Exercise goal: Say how many lines below hold the word "Knowledge"; give the number by itself.

------------

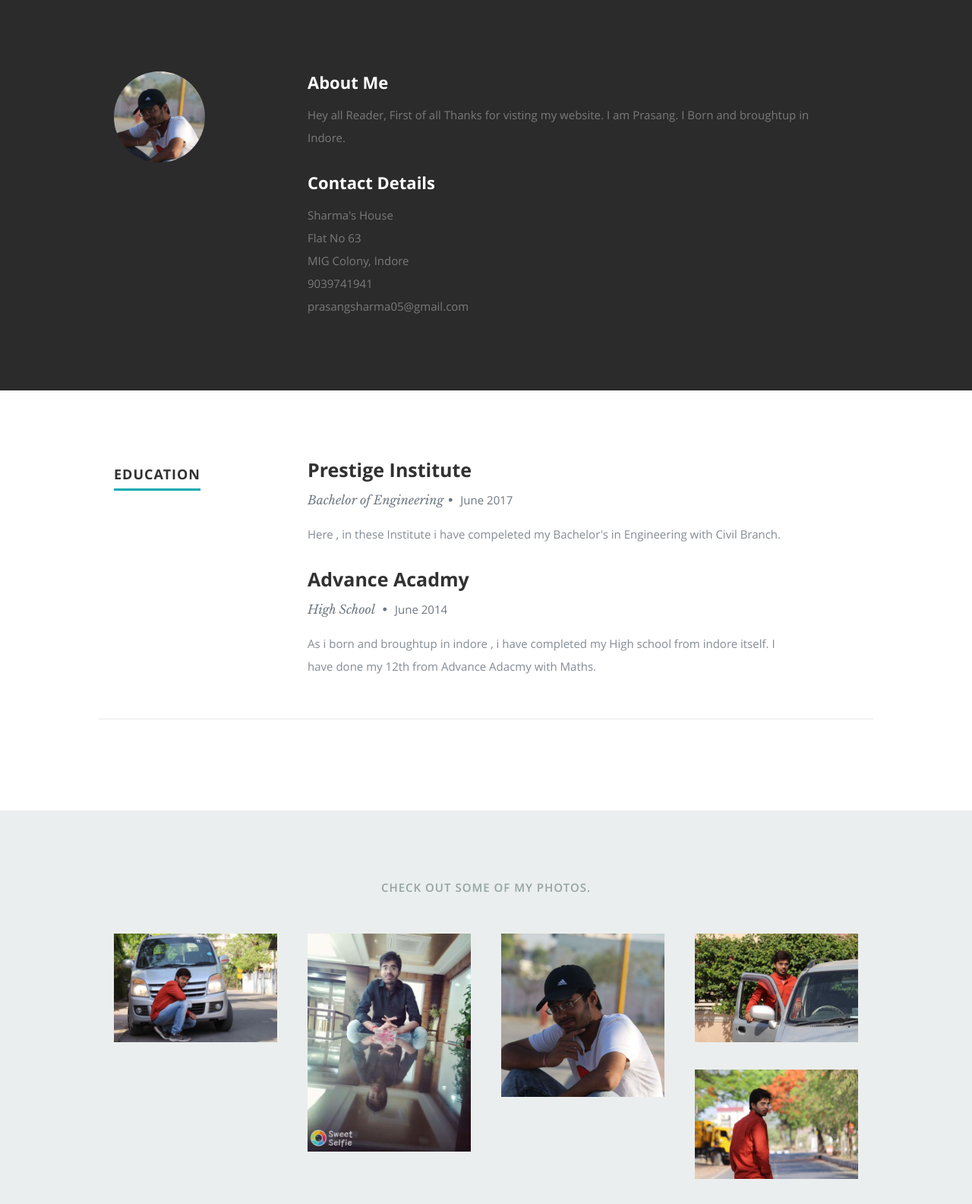
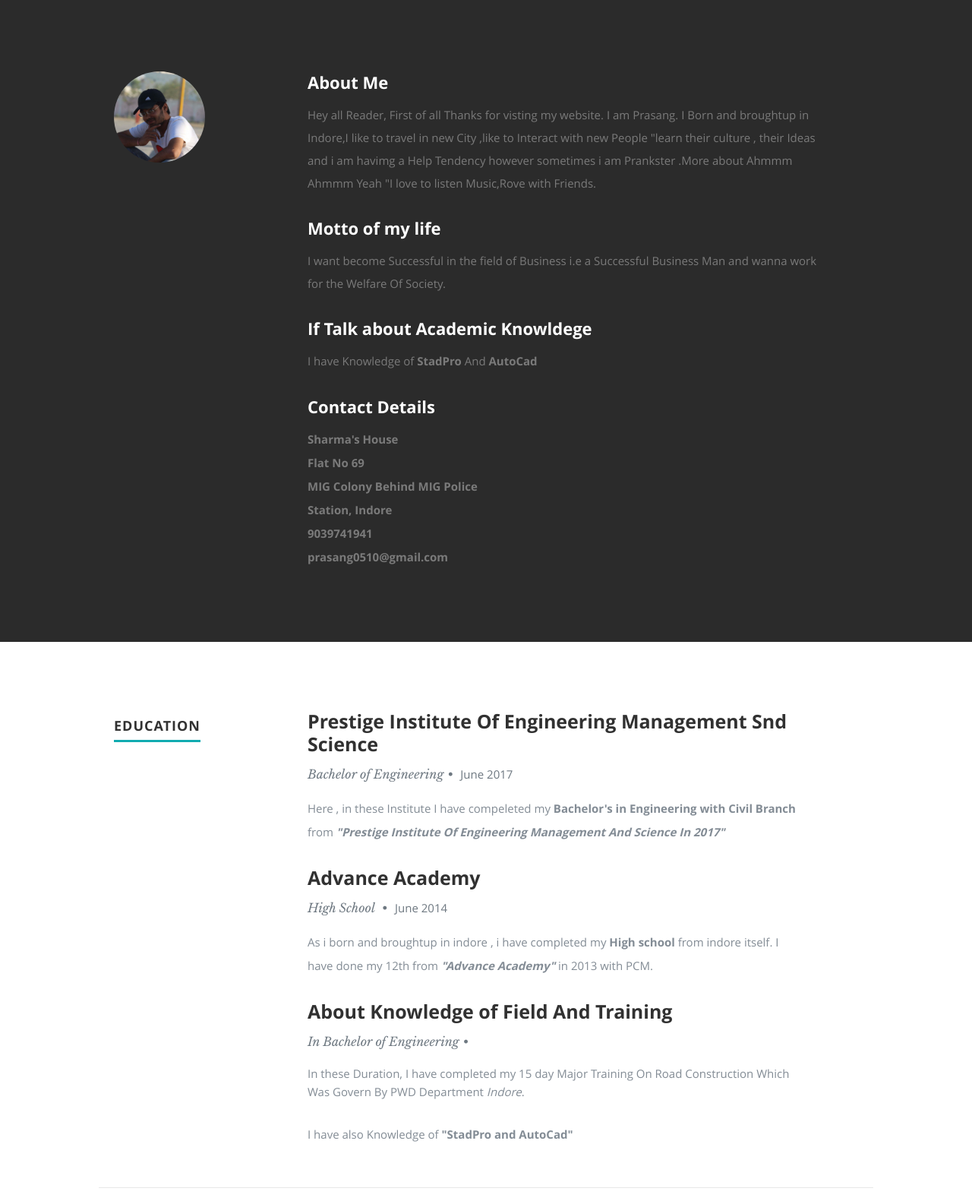
Before and after one commit to prasangsharma/prasangsharma.github.io, a plain HTML site: page index.html in a window 1280 px wide. Shown: the part 802-2387 px from the top of the page at 76% size. Drawn offline with nearby package versions, Linux system fonts and the light colour scheme.

Commit message:
Profile Updated

```diff
--- a/index.html
+++ b/index.html
@@ -56,14 +56,14 @@
       <div class="row banner">
          <div class="banner-text">
             <h1 class="responsive-headline">I'm Prasang Sharma.</h1>
-            <h3>I'm Engineer <span>Civil Engineer</span>, <span>Ravor</span> and <span>Courteous</span>I Love The Way To Live My Life In my Own Way. <a class="smoothscroll" href="#about">start scrolling</a>
+            <h3><span>I'm Engineer</span> <span>Civil Engineer</span>, <span>Ravor</span> and <span>Courteous</span><span>I Love The Way To Live My Life In my Own Way.</span> <a class="smoothscroll" href="#about">start scrolling</a>
             and Know More <a class="smoothscroll" href="#about">about me</a>.</h3>
             <hr />
             <ul class="social">
-               <li><a href="#"><i class="fa fa-facebook"></i></a></li>
-               <li><a href="#"><i class="fa fa-google-plus"></i></a></li>
-               <li><a href="#"><i class="fa fa-linkedin"></i></a></li>
-               <li><a href="#"><i class="fa fa-instagram"></i></a></li>
+               <li><a href="https://m.facebook.com/prasang.sharma.90?ref=bookmarks"><i class="fa fa-facebook"></i></a></li>
+               <li><a href="https://plus.google.com/u/0/113052989676055203465"><i class="fa fa-google-plus"></i></a></li>
+               <li><a href="https://www.linkedin.com/mwlite/me"><i class="fa fa-linkedin"></i></a></li>
+               <li><a href="https://www.instagram.com/redemrald/"><i class="fa fa-instagram"></i></a></li>
 
             </ul>
          </div>
@@ -92,8 +92,13 @@
 
             <h2>About Me</h2>
 
-            <p>Hey all Reader, First of all Thanks for visting my website. I am Prasang. I Born and broughtup in Indore.
-            </p>
+            <p>Hey all Reader, First of all Thanks for visting my website. I am Prasang. I Born and broughtup in Indore,I like to travel in new City ,like to Interact with new People "learn their culture , their Ideas and i am havimg a Help Tendency however sometimes i am Prankster .More about Ahmmm Ahmmm Yeah "I love to listen Music,Rove with Friends.  </p>
+               <h2>Motto of my life</h2>
+                <p>I want become Successful in the field of Business i.e a Successful Business Man and wanna work for the Welfare Of Society.</p>
+
+                <h2>If Talk about Academic Knowldege</h2>
+                <p> I have Knowledge of <b>StadPro</b> And <b>AutoCad</b></p>
+
 
             <div class="row">
 
@@ -101,12 +106,12 @@
 
                   <h2>Contact Details</h2>
                   <p class="address">
-						   <span>Sharma's House</span><br>
-						   <span>Flat No 63<br>
-						         MIG Colony, Indore
+						   <b><span>Sharma's House</span><br>
+						   <span>Flat No 69<br>
+						         <b>MIG Colony Behind MIG Police Station, Indore</b>
                      </span><br>
 						   <span>9039741941</span><br>
-                     <span>prasangsharma05@gmail.com</span>
+                     <span>prasang0510@gmail.com</span></b>
 					   </p>
 
                </div>
@@ -144,11 +149,11 @@
 
                <div class="twelve columns">
 
-                  <h3>Prestige Institute </h3>
+                  <h3>Prestige Institute Of Engineering Management Snd Science </h3>
                   <p class="info">Bachelor of Engineering<span>&bull;</span> <em class="date">June 2017</em></p>
 
                   <p>
-                  Here , in these Institute i have compeleted my Bachelor's in Engineering with Civil Branch.
+                  Here , in these Institute I have compeleted my <b>Bachelor's in Engineering with Civil Branch</b> from <b><i>"Prestige Institute Of Engineering Management And Science In 2017"</b></i>
                   </p>
 
                </div>
@@ -159,17 +164,33 @@
 
                <div class="twelve columns">
 
-                  <h3>Advance Acadmy</h3>
+                  <h3>Advance Academy</h3>
                   <p class="info">High School <span>&bull;</span> <em class="date">June 2014</em></p>
 
                   <p>
-                    As i born and broughtup in indore , i have completed my High school from indore itself.
-                    I have done my 12th from Advance Adacmy with Maths.
+                    As i born and broughtup in indore , i have completed my <b>High school</b> from indore itself.
+                    I have done my 12th from <b><i>"Advance Academy"</b></i> in 2013 with PCM.
                   </p>
 
                </div>
 
             </div> <!-- item end -->
+             <div class="row item">
+
+               <div class="twelve columns">
+
+                  <h3>About Knowledge of Field And Training </h3>
+                  <p class="info">In Bachelor of Engineering<span>&bull;</span> <em class="date" 2017</em></p>
+
+                  <p>
+                  In these Duration, I have completed my 15 day Major Training  On Road Construction Which Was Govern By  PWD Department <i>Indore</i>.
+               </p>
+               <p>I have also Knowledge of <b>"StadPro and AutoCad"</b></p>
+                  </p>
+
+               </div>
+
+            </div>
 
          </div> <!-- main-col end -->
 
@@ -427,8 +448,7 @@
    ================================================== -->
    <section id="contact">
 
-
-                 <h1><strong><center>Call Me on <blockquote>9039345677</blockquote></center></strong></h1>
+                 <h1><center>Call Me on 9039741941</center></h1>
 
 
 
@@ -448,10 +468,10 @@
          <div class="twelve columns">
 
             <ul class="social-links">
-               <li><a href="#"><i class="fa fa-facebook"></i></a></li>
-               <li><a href="#"><i class="fa fa-google-plus"></i></a></li>
-               <li><a href="#"><i class="fa fa-linkedin"></i></a></li>
-               <li><a href="#"><i class="fa fa-instagram"></i></a></li>
+               <li><a href="https://m.facebook.com/prasang.sharma.90?ref=bookmarks"><i class="fa fa-facebook"></i></a></li>
+               <li><a href="https://plus.google.com/u/0/113052989676055203465"><i class="fa fa-google-plus"></i></a></li>
+               <li><a href="https://www.linkedin.com/mwlite/me"><i class="fa fa-linkedin"></i></a></li>
+               <li><a href="https://www.instagram.com/redemrald/"><i class="fa fa-instagram"></i></a></li>
 
             </ul>
 
```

------------

Exercise solution: 3